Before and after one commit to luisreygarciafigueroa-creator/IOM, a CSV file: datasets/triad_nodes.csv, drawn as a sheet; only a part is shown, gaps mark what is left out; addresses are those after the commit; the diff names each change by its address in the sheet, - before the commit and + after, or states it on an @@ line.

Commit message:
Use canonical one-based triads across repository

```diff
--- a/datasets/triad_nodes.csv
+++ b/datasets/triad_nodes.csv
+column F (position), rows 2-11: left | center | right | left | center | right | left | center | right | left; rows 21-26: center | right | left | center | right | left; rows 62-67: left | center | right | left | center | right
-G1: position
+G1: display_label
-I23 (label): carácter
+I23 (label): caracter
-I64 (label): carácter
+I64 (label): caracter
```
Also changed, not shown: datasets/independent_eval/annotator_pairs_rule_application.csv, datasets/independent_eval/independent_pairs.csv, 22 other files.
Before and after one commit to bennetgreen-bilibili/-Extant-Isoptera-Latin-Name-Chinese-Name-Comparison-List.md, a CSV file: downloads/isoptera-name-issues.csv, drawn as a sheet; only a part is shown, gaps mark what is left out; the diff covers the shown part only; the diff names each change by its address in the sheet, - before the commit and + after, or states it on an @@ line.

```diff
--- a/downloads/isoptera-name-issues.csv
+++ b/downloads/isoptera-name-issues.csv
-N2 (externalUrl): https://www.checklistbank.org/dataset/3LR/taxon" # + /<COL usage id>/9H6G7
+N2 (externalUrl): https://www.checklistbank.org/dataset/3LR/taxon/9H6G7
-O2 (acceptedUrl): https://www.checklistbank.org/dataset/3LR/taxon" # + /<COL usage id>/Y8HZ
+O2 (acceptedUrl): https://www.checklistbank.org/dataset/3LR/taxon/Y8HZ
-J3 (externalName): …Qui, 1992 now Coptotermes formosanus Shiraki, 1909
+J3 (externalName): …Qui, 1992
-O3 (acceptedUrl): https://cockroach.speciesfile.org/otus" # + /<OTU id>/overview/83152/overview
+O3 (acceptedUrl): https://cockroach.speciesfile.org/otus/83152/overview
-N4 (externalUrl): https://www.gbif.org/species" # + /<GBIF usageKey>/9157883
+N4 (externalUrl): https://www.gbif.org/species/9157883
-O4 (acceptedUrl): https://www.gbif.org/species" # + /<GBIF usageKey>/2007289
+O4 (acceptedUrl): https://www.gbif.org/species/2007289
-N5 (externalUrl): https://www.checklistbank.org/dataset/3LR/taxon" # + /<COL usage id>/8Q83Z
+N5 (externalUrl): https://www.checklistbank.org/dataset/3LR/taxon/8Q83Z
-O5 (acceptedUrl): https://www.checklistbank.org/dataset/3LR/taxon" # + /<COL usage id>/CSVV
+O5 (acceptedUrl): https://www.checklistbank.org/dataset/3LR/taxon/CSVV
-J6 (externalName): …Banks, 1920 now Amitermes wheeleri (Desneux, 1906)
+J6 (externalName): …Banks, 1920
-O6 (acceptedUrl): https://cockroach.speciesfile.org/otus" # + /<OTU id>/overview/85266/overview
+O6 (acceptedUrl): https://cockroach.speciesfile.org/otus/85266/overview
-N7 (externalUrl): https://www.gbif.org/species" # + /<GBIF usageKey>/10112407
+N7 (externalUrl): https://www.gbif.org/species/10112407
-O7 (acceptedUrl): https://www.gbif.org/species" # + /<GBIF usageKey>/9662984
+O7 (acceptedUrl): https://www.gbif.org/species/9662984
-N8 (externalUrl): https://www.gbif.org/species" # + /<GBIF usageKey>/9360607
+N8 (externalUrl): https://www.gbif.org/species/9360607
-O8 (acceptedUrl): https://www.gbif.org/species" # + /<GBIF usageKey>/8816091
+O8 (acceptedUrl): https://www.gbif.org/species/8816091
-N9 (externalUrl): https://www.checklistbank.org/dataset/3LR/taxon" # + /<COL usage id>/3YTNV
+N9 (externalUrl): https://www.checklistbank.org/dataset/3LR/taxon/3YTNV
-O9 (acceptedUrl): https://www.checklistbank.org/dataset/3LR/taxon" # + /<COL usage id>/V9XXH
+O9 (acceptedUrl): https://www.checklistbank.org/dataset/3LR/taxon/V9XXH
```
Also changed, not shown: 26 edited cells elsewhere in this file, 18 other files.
########################################
Look through the material for "caracter". Copy each line that has it.

# Answer box
+I23 (label): caracter
+I64 (label): caracter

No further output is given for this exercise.